Fair enough.

I know country clubbers when I see them. I grew up with these types, and I did not always love it. 

Oh well, at least it left me with a sweet golf swing. One day I'll have to challenge @Fragile Bird to a round, spot her a stroke on each hole, let her tee off from where she wants and then proceed to thoroughly roast her!

I'll obviously defer to you here, but I would have assumed the federal savings would have off set any state losses, at least with the types they want to associate with.

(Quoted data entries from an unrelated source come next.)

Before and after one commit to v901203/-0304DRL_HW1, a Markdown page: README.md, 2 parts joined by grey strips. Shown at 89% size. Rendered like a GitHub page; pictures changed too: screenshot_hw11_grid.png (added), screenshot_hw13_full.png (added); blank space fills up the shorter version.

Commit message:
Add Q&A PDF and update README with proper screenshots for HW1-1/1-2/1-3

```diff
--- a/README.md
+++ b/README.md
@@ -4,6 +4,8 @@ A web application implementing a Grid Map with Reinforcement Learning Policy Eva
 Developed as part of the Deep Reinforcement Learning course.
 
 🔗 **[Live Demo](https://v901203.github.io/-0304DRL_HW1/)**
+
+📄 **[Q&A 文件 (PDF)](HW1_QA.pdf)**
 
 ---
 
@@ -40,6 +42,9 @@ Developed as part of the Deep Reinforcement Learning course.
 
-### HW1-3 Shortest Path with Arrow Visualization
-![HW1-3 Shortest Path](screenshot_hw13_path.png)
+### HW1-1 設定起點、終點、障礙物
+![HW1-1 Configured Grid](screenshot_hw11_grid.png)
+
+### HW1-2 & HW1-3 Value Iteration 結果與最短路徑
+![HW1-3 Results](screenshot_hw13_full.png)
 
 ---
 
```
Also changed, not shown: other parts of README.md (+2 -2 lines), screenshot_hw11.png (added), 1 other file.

I think for them it would at best be about a push.  Most of their income will be taxable at the top marginal rate of 37% federal (down from 39.6% - so a 2.6% benefit), but they would have given up the rate benefit of the deductibility of state and local taxes.  So they would have gone from an effective rate of ~45% (39.6% plus 39.6% of 8.97%) to an effective rate of ~46% (37% plus 8.97%,), for those marginal dollars all else being equal.  This of course does not take into account the potential effects of property taxes and bracket shift.  In addition, I believe NJ has a new tax for marginal dollars above $5 million of over 10% - not sure if this applies to them.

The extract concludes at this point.